Task item.
The expected output is each line in the data below that includes the string "Visualizzazione".

Stored dataset items.
--- --- ---
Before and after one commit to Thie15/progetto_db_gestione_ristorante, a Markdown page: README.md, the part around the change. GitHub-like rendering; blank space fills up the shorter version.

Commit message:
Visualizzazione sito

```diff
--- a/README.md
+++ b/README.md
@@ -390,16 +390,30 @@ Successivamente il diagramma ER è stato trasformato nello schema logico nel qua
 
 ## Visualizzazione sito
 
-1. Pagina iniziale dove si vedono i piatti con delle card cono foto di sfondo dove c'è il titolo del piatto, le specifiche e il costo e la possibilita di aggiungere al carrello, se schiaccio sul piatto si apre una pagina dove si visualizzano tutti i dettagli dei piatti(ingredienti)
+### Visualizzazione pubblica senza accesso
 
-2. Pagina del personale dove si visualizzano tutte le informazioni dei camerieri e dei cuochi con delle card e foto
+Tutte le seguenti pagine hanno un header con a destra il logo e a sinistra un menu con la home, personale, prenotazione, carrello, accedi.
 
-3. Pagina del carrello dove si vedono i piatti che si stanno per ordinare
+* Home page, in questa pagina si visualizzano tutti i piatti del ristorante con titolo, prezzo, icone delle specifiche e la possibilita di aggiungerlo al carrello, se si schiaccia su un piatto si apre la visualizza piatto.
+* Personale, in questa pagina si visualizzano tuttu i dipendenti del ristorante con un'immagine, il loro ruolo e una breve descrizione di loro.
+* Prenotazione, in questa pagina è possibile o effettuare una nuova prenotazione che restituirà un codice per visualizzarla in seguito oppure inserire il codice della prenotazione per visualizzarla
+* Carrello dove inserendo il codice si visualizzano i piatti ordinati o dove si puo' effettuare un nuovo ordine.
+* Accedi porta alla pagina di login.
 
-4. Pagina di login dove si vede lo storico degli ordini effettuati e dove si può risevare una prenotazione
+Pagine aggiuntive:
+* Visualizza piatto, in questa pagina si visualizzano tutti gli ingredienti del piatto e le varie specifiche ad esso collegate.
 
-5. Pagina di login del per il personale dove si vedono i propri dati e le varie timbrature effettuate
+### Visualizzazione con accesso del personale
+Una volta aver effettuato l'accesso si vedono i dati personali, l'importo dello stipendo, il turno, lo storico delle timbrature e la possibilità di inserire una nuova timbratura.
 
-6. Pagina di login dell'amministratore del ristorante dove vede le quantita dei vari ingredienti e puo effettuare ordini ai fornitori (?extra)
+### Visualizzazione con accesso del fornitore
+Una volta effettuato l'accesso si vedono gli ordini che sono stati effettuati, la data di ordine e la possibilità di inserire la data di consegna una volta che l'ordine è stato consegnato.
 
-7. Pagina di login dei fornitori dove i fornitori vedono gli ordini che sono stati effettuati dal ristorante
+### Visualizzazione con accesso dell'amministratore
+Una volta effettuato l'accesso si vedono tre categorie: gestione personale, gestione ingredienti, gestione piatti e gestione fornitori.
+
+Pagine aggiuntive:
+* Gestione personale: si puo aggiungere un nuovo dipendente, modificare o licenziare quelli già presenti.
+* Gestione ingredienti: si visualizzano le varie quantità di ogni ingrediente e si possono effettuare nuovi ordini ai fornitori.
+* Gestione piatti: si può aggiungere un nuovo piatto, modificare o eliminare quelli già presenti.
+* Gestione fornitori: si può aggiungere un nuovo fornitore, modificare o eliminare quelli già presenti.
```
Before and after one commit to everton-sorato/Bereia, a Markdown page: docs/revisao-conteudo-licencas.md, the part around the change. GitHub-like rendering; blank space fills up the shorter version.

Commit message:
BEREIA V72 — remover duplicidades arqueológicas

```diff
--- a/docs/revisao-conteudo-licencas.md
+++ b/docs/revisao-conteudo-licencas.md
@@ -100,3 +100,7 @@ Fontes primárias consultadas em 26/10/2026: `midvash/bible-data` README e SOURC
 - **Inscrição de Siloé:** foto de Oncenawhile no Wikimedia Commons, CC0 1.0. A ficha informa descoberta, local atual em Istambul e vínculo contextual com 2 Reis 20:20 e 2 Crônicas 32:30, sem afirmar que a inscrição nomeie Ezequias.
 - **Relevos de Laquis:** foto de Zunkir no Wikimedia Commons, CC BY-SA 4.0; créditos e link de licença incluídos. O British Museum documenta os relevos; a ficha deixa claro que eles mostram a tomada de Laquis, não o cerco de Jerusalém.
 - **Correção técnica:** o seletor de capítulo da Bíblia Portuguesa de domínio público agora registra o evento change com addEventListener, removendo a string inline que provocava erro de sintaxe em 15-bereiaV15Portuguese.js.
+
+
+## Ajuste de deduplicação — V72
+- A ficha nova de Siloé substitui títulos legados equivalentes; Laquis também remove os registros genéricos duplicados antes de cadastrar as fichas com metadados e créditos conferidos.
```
--- --- ---
Solution to this exercise.
Visualizzazione sito
 ## Visualizzazione sito
+### Visualizzazione pubblica senza accesso
+### Visualizzazione con accesso del personale
+### Visualizzazione con accesso del fornitore
+### Visualizzazione con accesso dell'amministratore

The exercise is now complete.